A huge congratulations to all of the island seniors who graduated on Saturday and are taking the next step in their lives, whatever it happens to be: work, school or a gap year. From those sticking close to home at the University of Washington, Tacoma Community College or other nearby schools, to those venturing across the state or into Canada, The Beachcomber wishes you all much success, happiness and good times. You graduates get the spiel.
Over the years, we have written about the community in action over and over again, striving to make the island — or the world — a better place. It is always a pleasure to cover the stories of islanders rolling up their sleeves and tending to important work. Still, last week's Cascadia Rising stands out as a marvel of volunteer effort.
The world has gone mad. Systems already barely holding it together have taken a turn for the weirder or the worse. Is it too much to ask for the ferry system to know how to load cars, for presidential candidates to be coherently ideological, for credit cards to save us time and for local health care to … exist?
There has been a lot in the news lately both locally and nationally regarding domestic violence, sexual assault, sexual harassment and bullying. These are complex issues, and many islanders have been reaching out to The DoVE Project with questions and concerns.

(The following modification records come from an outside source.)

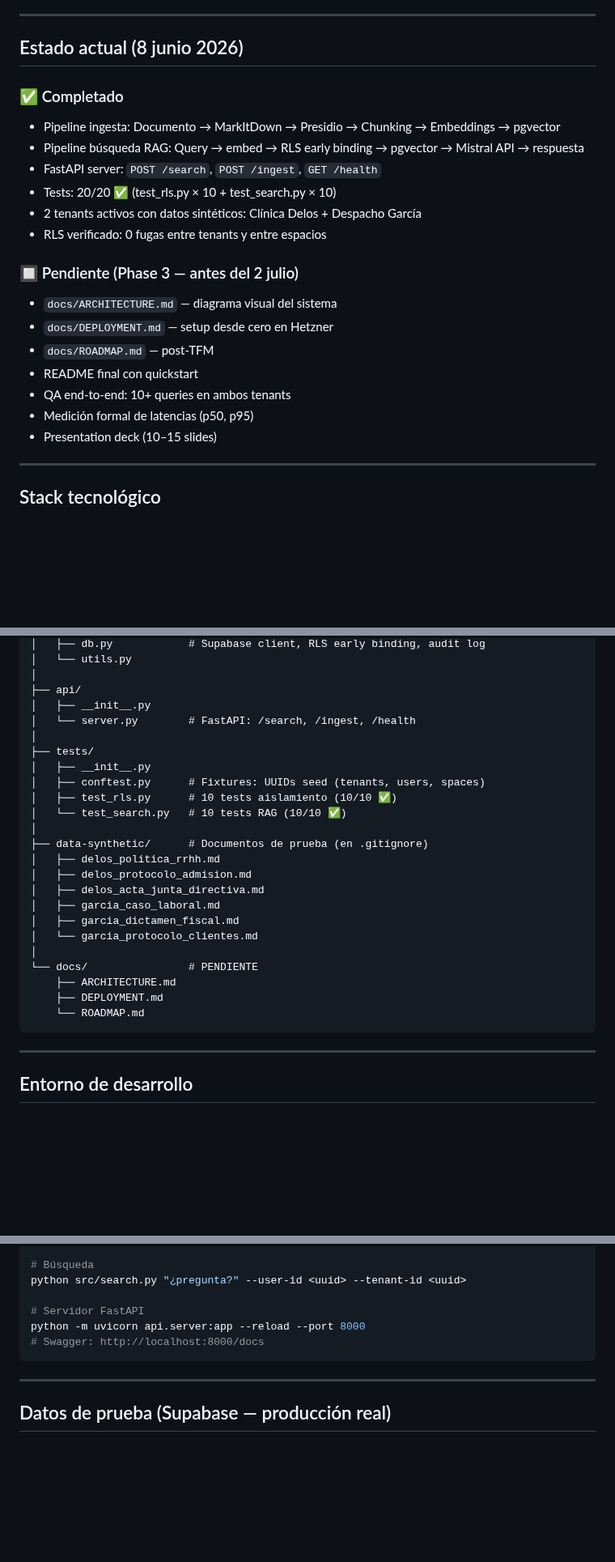
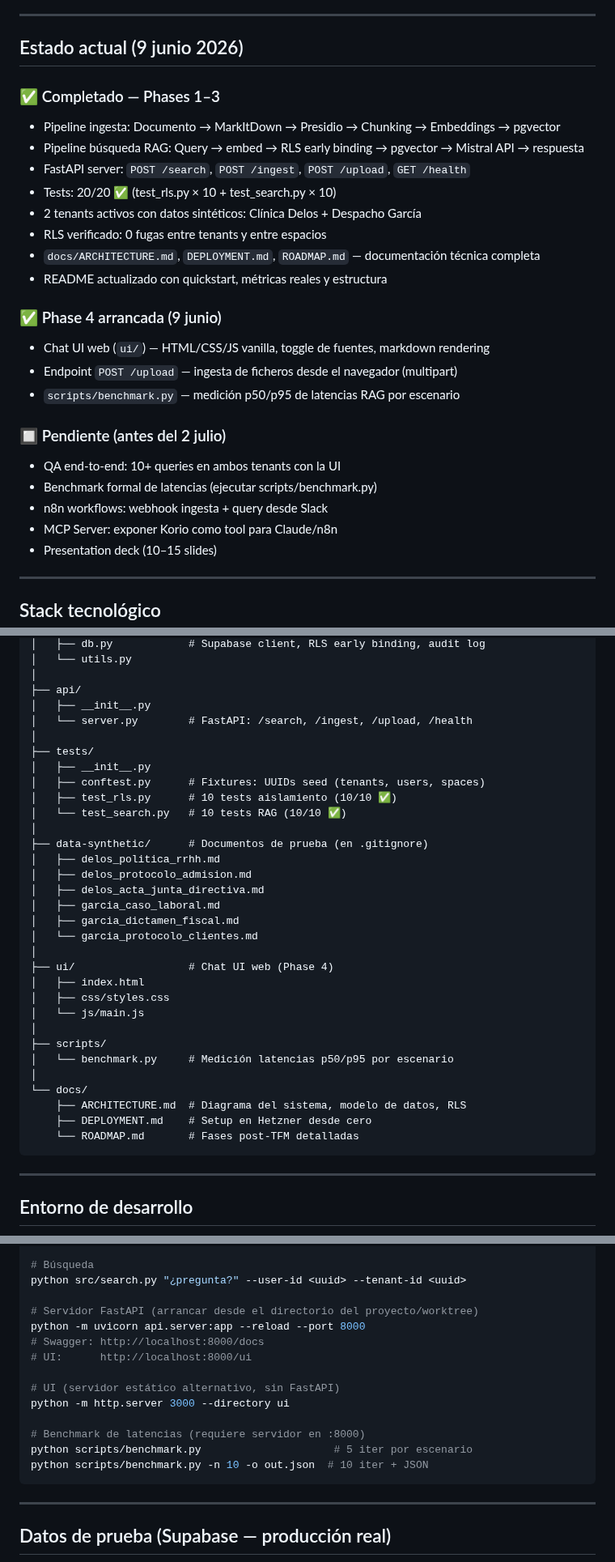
Before and after one commit to lagalga/korio, a Markdown page: CLAUDE.md, 3 parts joined by grey strips. Shown at 81% size. GitHub-like rendering; blank space fills up the shorter version.

Commit message:
Docs: actualizar CLAUDE.md + ARCHITECTURE.md a estado Phase 4
- CLAUDE.md: fecha → 9 junio, Phase 3 marcada completa, Phase 4 arrancada
  (UI web + /upload + benchmark), estructura del proyecto actualizada con
  ui/ y scripts/, comandos de entorno ampliados, métricas actualizadas
- ARCHITECTURE.md: diagrama de ingesta más explícito sobre space_id como
  control RLS y modelo de tablas documents/embeddings

Co-Authored-By: Claude Sonnet 4.6 <noreply@anthropic.com>

````diff
--- a/CLAUDE.md
+++ b/CLAUDE.md
@@ -11,23 +11,28 @@
 
 ---
 
-## Estado actual (8 junio 2026)
+## Estado actual (9 junio 2026)
 
-### ✅ Completado
+### ✅ Completado — Phases 1–3
 - Pipeline ingesta: Documento → MarkItDown → Presidio → Chunking → Embeddings → pgvector
 - Pipeline búsqueda RAG: Query → embed → RLS early binding → pgvector → Mistral API → respuesta
-- FastAPI server: `POST /search`, `POST /ingest`, `GET /health`
+- FastAPI server: `POST /search`, `POST /ingest`, `POST /upload`, `GET /health`
 - Tests: 20/20 ✅ (test_rls.py × 10 + test_search.py × 10)
 - 2 tenants activos con datos sintéticos: Clínica Delos + Despacho García
 - RLS verificado: 0 fugas entre tenants y entre espacios
+- `docs/ARCHITECTURE.md`, `DEPLOYMENT.md`, `ROADMAP.md` — documentación técnica completa
+- README actualizado con quickstart, métricas reales y estructura
 
-### 🔲 Pendiente (Phase 3 — antes del 2 julio)
-- `docs/ARCHITECTURE.md` — diagrama visual del sistema
-- `docs/DEPLOYMENT.md` — setup desde cero en Hetzner
-- `docs/ROADMAP.md` — post-TFM
-- README final con quickstart
-- QA end-to-end: 10+ queries en ambos tenants
-- Medición formal de latencias (p50, p95)
+### ✅ Phase 4 arrancada (9 junio)
+- Chat UI web (`ui/`) — HTML/CSS/JS vanilla, toggle de fuentes, markdown rendering
+- Endpoint `POST /upload` — ingesta de ficheros desde el navegador (multipart)
+- `scripts/benchmark.py` — medición p50/p95 de latencias RAG por escenario
+
+### 🔲 Pendiente (antes del 2 julio)
+- QA end-to-end: 10+ queries en ambos tenants con la UI
+- Benchmark formal de latencias (ejecutar scripts/benchmark.py)
+- n8n workflows: webhook ingesta + query desde Slack
+- MCP Server: exponer Korio como tool para Claude/n8n
 - Presentation deck (10–15 slides)
 
 ---
@@ -97,7 +102,7 @@ korio/
 │
 ├── api/
 │   ├── __init__.py
-│   └── server.py        # FastAPI: /search, /ingest, /health
+│   └── server.py        # FastAPI: /search, /ingest, /upload, /health
 │
 ├── tests/
 │   ├── __init__.py
@@ -113,10 +118,18 @@ korio/
 │   ├── garcia_dictamen_fiscal.md
 │   └── garcia_protocolo_clientes.md
 │
-└── docs/                # PENDIENTE
-    ├── ARCHITECTURE.md
-    ├── DEPLOYMENT.md
-    └── ROADMAP.md
+├── ui/                  # Chat UI web (Phase 4)
+│   ├── index.html
+│   ├── css/styles.css
+│   └── js/main.js
+│
+├── scripts/
+│   └── benchmark.py     # Medición latencias p50/p95 por escenario
+│
+└── docs/
+    ├── ARCHITECTURE.md  # Diagrama del sistema, modelo de datos, RLS
+    ├── DEPLOYMENT.md    # Setup en Hetzner desde cero
+    └── ROADMAP.md       # Fases post-TFM detalladas
 ```
 
 ---
@@ -140,9 +153,17 @@ python src/ingest.py data-synthetic/FILE.md \
 # Búsqueda
 python src/search.py "¿pregunta?" --user-id <uuid> --tenant-id <uuid>
 
-# Servidor FastAPI
+# Servidor FastAPI (arrancar desde el directorio del proyecto/worktree)
 python -m uvicorn api.server:app --reload --port 8000
 # Swagger: http://localhost:8000/docs
+# UI:      http://localhost:8000/ui
+
+# UI (servidor estático alternativo, sin FastAPI)
+python -m http.server 3000 --directory ui
+
+# Benchmark de latencias (requiere servidor en :8000)
+python scripts/benchmark.py                     # 5 iter por escenario
+python scripts/benchmark.py -n 10 -o out.json  # 10 iter + JSON
 ```
 
 ---
````
Also changed, not shown: other parts of CLAUDE.md (+3 -3 lines), docs/ARCHITECTURE.md (+10 -7 lines).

As advocates for social change, we'd like to begin a dialogue to address your questions and concerns and explain how we can and cannot help.
Eight and a half years ago, my husband and I were driving across the country destined for Vashon. I was running out of the hideously purple alpaca yarn I was knitting with when not behind the wheel, so I Googled "Yarn + Vashon." A local alpaca farmer was included in the results that popped up, and I thought, "meant to be."
Temperatures in the Puget Sound region last weekend climbed to above 90 degrees, causing hundreds to flock to beaches and to the water by kayak, paddleboard and sailboat. With temperatures expected to drop, but remain pleasant just in time for the annual Vashon Sheepdog Classic slated for this weekend, more than 10,000 summer tourists are expected to come to Vashon.
My husband and I moved to Vashon Island in 1992. We had been living in Seattle for several years and wanted to live in a more rural setting and build our own home. While building our home we were living in our barn and a 1968 Airstream trailer. We both loved dogs and, given the rough living quarters we were in, we opted to get a puppy.
On May 23, Washington State Ferries officials changed the loading and ticketing procedures at the Fauntleroy Ferry dock. Not long after the changes were implemented, Vashon commuters voiced their frustration with the new systems and the fact that the changes did not seem to be making the loading process any more efficient.
It is a sacred moment in life, expecting a child. Pregnant mothers and their partners spend hours rubbing the swollen belly, talking to the growing child inside and dreaming of the future. Parents who create their families through adoption ready themselves for the child who will arrive at an unexpected moment. We know our children will take us to new places and adventures.
There is a popular trend you've probably noticed over the past few years. It's a trend that confirms what many of us have intuitively known our whole lives: Spending time in nature is good for us. It's good for the brain, it's good for the body, it reduces stress, it slows us down, and it teaches us about our environment and our role within that environment.